[Saved entries]
--------------------------------------------------

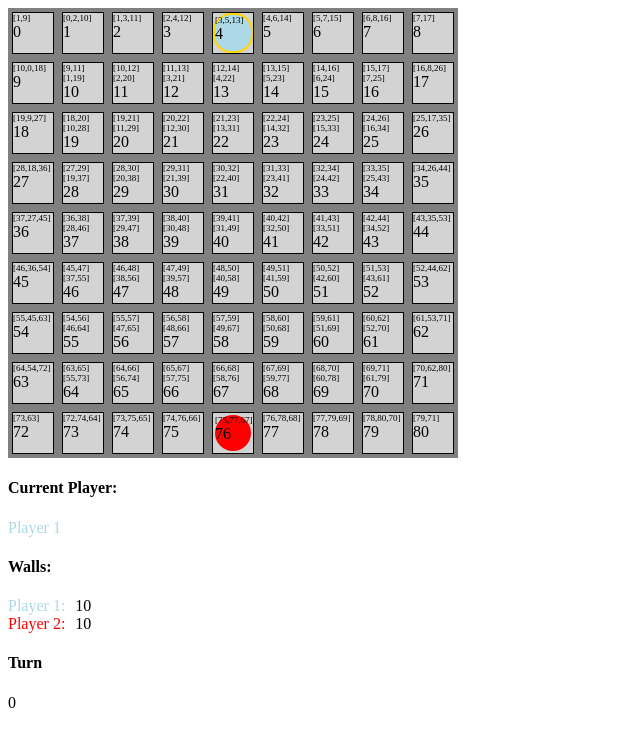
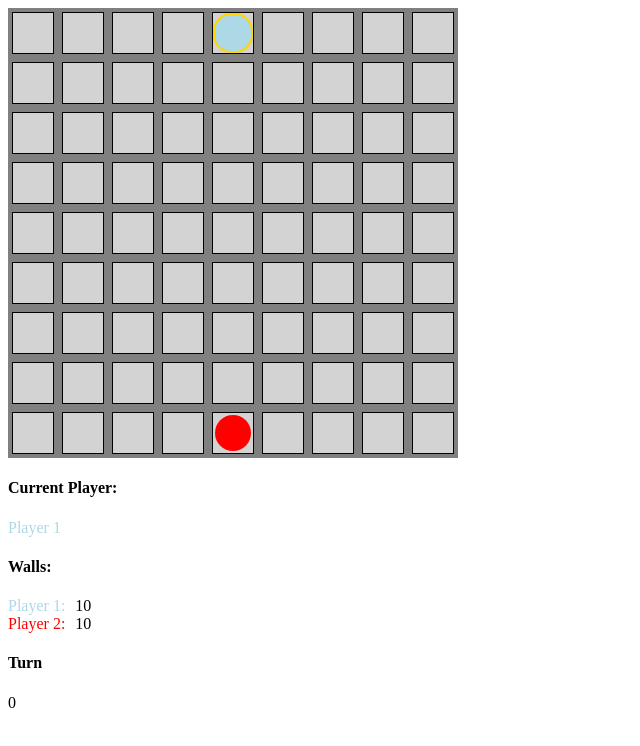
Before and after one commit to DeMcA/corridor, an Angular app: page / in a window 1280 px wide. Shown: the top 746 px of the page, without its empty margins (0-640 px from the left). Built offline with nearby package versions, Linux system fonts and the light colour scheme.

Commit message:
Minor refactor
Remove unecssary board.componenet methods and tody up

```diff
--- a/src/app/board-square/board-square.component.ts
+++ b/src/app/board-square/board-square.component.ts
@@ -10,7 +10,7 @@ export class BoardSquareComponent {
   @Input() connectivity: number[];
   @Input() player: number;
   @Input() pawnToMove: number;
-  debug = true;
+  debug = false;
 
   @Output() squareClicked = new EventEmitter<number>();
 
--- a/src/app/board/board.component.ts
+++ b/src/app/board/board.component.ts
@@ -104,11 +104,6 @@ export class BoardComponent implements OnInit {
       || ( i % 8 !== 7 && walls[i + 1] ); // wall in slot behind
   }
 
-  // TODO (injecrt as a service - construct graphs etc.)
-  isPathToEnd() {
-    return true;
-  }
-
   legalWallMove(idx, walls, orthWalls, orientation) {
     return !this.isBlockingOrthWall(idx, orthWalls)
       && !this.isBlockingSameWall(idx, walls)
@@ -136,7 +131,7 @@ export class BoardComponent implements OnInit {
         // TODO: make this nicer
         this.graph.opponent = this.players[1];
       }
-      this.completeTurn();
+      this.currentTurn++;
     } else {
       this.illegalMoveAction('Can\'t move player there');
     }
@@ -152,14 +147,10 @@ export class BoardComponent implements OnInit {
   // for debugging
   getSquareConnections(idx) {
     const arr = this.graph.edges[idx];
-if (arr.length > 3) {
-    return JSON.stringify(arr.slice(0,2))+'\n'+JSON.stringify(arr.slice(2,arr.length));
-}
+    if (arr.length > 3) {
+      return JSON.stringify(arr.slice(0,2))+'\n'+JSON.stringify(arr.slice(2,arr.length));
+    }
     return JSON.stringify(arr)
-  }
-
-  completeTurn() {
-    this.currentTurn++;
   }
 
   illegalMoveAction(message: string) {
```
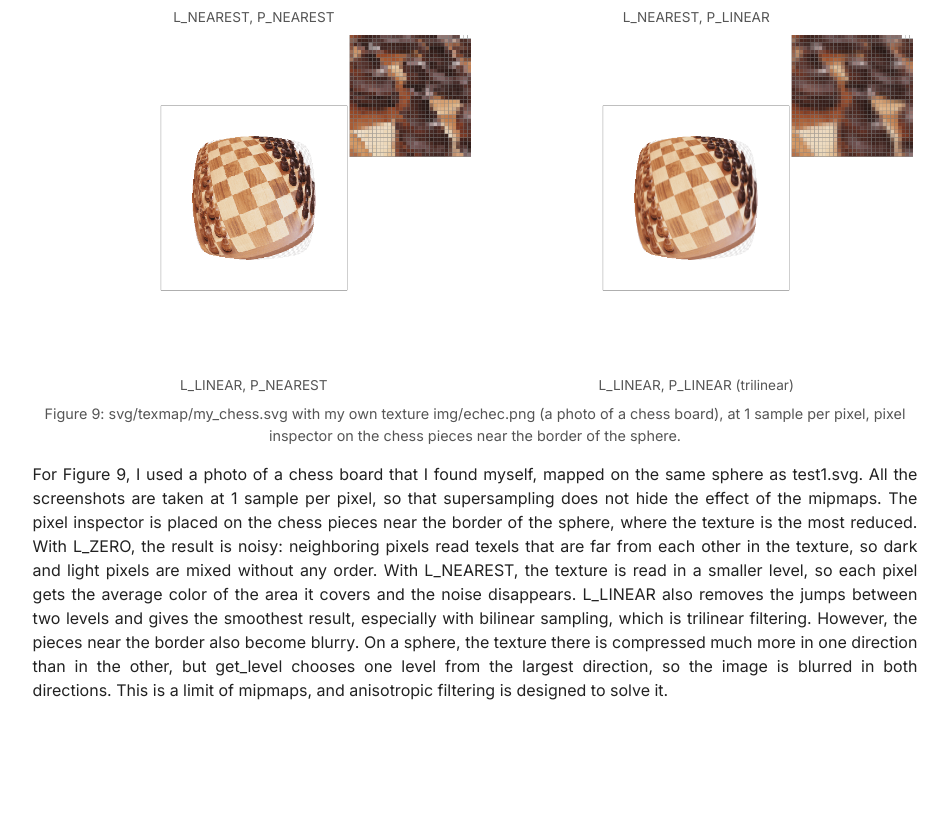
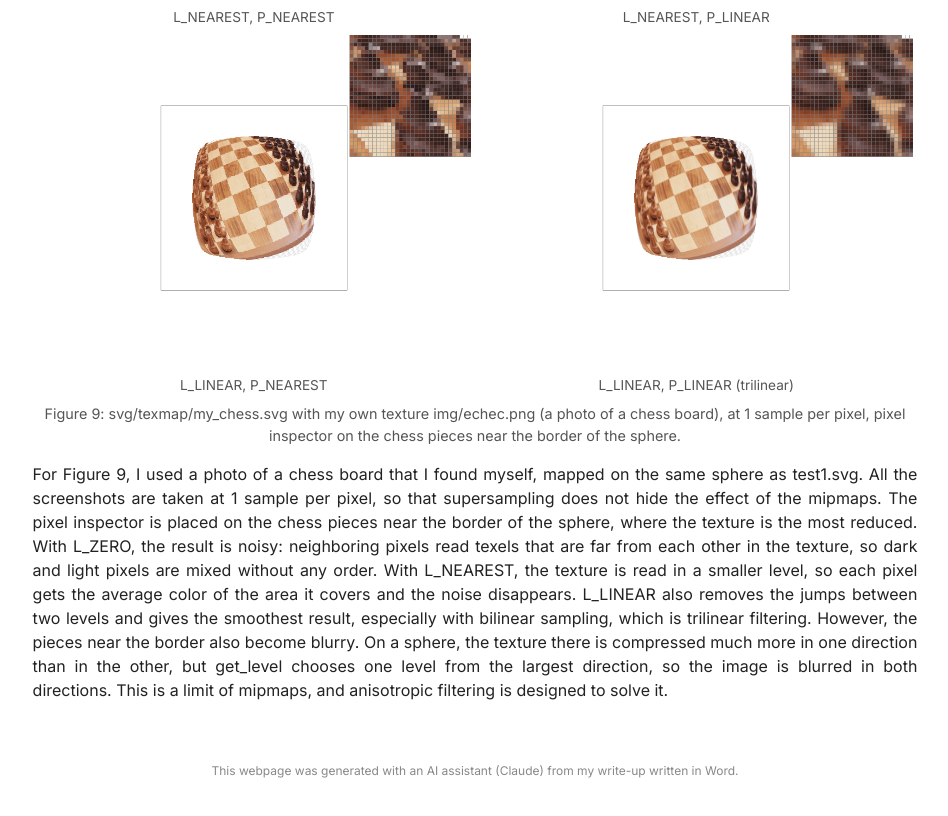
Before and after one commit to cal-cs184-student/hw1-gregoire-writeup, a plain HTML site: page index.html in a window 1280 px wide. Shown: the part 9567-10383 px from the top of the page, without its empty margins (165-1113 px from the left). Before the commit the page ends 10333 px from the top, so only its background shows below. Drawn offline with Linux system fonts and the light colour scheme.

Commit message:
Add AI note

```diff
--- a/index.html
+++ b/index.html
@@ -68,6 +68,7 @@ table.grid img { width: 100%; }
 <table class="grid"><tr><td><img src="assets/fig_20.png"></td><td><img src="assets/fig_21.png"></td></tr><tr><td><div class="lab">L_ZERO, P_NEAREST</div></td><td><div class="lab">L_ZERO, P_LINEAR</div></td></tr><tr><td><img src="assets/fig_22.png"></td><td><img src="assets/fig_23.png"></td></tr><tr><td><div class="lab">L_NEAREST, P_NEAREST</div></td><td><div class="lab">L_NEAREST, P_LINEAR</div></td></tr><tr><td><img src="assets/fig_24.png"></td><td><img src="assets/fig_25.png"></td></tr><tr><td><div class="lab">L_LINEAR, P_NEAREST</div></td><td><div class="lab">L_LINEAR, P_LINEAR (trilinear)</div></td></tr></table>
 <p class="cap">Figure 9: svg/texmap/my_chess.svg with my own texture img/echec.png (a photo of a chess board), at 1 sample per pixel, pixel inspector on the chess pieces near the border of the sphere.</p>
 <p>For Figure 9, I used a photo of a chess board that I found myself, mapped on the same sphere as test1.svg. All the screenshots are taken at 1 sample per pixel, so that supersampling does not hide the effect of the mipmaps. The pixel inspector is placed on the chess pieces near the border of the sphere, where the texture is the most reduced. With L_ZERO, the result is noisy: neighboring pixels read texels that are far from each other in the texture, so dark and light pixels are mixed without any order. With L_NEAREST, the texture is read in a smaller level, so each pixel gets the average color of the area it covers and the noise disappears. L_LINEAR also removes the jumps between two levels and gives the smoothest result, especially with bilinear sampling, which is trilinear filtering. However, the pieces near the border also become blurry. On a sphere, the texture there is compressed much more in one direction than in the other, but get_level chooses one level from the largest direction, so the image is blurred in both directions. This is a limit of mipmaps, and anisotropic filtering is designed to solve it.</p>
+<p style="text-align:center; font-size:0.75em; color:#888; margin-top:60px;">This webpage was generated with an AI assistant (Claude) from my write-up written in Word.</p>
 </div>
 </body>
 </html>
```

--------------------------------------------------

• WORK INSTRUCTION
Give the number of lines in the data that contain the string "return", and nothing else.

• COMPLETED TASK
5